- [WORK INSTRUCTIONS]: Search the records below for the word "changed". Copy each line where it occurs.

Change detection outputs
################

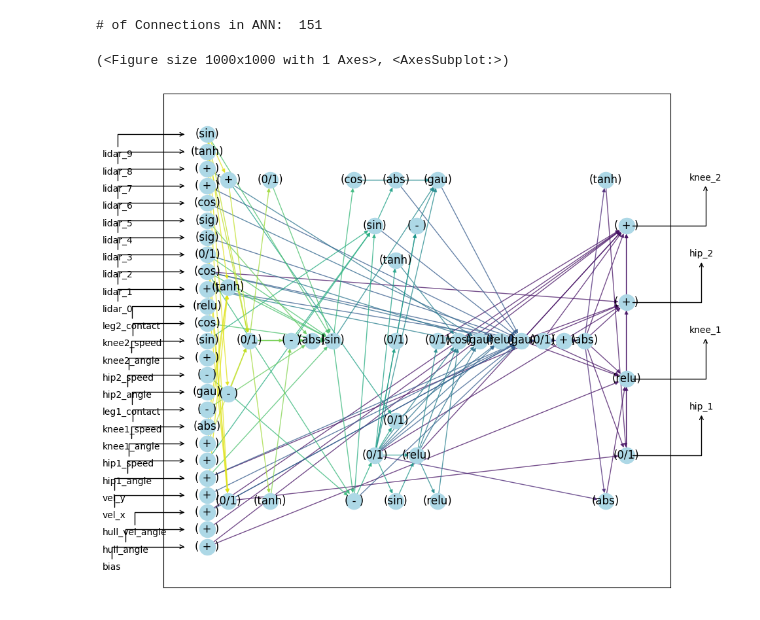
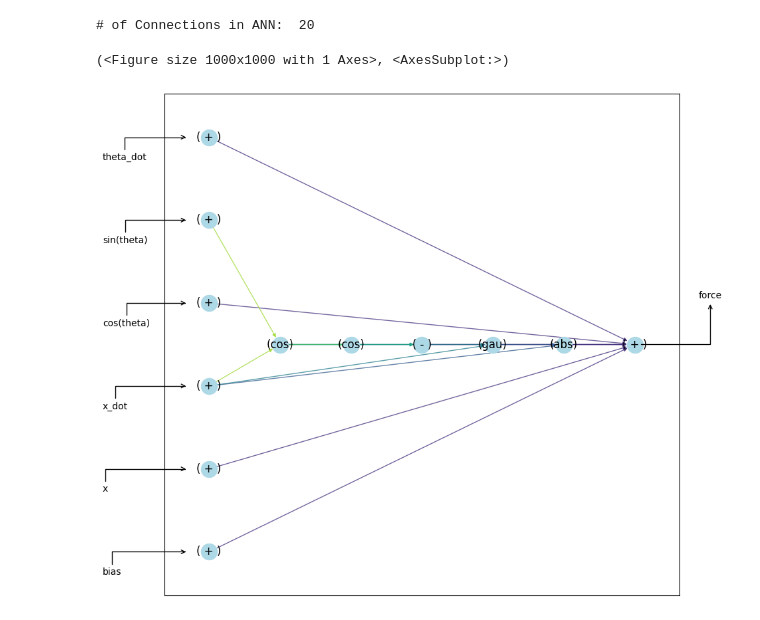
Before and after one commit to yurilavinas/brain-tokyo-workshop, a Jupyter notebook: WANNRelease/prettyNeatWann/Visualization_novelty.ipynb, the cells around one changed output. Drawn from its saved outputs; the diff is of its cells as text; code cells hidden in the pictures.

```diff
--- a/WANNRelease/prettyNeatWann/Visualization_novelty.ipynb
+++ b/WANNRelease/prettyNeatWann/Visualization_novelty.ipynb
@@ -5,11 +5,11 @@ import vis as nv
 import numpy as np
 from matplotlib import pyplot as plt
 # %%
-nv.viewInd('log/swingup_novelty_best.out','bipedhard')
+nv.viewInd('log/sswingup_ns_best.out','swingup')
 # %% [output]
-# of Connections in ANN:  151
+# of Connections in ANN:  20
 (<Figure size 1000x1000 with 1 Axes>, <AxesSubplot:>)
-[figure, old version]
+[figure, new version]
 # %%
 # Load stats:
 """
```
Also changed, not shown: parts of 4 cells of this notebook, 9 other files.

################

- [PROBLEM SOLUTION]:
Before and after one commit to yurilavinas/brain-tokyo-workshop, a Jupyter notebook: WANNRelease/prettyNeatWann/Visualization_novelty.ipynb, the cells around one changed output. Drawn from its saved outputs; the diff is of its cells as text; code cells hidden in the pictures.
Also changed, not shown: parts of 4 cells of this notebook, 9 other files.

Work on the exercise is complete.